Homes with towns with the top school scores often fetch the highest dollars.
Real estate agents play a key role here, using scores as part of their pitch and on their websites as well.
But are buyers getting "duped" here, in some cases overpaying by hundreds of thousands based on poorly understood stats, with little understanding of the broader measures of what makes for a solid school system?
That's the question raised out in the Bay Area, like Greater Boston, another boutique, high-priced real estate market where competition for homes is fierce.
Buyers, sellers, agents, what are you seeing here in the Boston area? Are school ratings abused by agents and misunderstood by buyers? Are buyers overpaying based on superficial rankings found on websites or in publications?

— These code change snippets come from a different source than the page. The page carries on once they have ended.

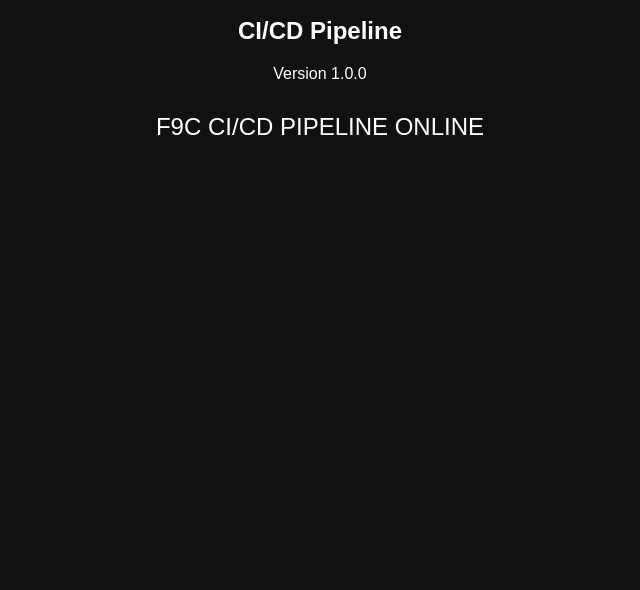
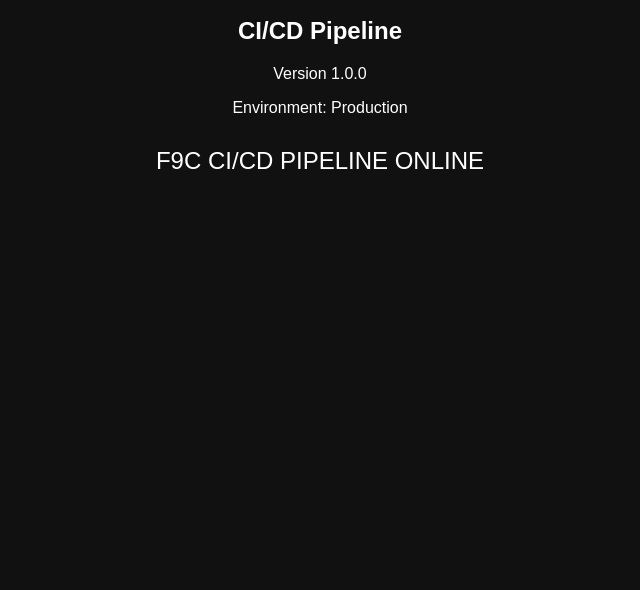
Before and after one commit to F9Csec/f9c-cicd-demo, a website: page public/index.html in a window 1280 px wide. Shown: the part 210-800 px from the top of the page, without its empty margins (320-960 px from the left). Drawn offline with Linux system fonts and the light colour scheme.

Commit message:
feat: display production environment #7
Add production environment information to index.html

```diff
--- a/public/index.html
+++ b/public/index.html
@@ -35,6 +35,8 @@
 
     <p>Version 1.0.0</p>
 
+    <p>Environment: Production</p>
+
     <div class="status" id="status">
         Loading...
     </div>
```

Here's a passage from the SF Chronicle story that any buyer out there with school age children should consider.
Educators say test scores can often reflect the makeup of a school's population. Low-income students and those who speak English as a second language can dent overall scores, but high-scoring schools don't always have the best teachers or programs.
I say forget about scores at some point - once you hit a certain threshold what you want are decent, dedicated teachers? What's your take?
The author is solely responsible for the content.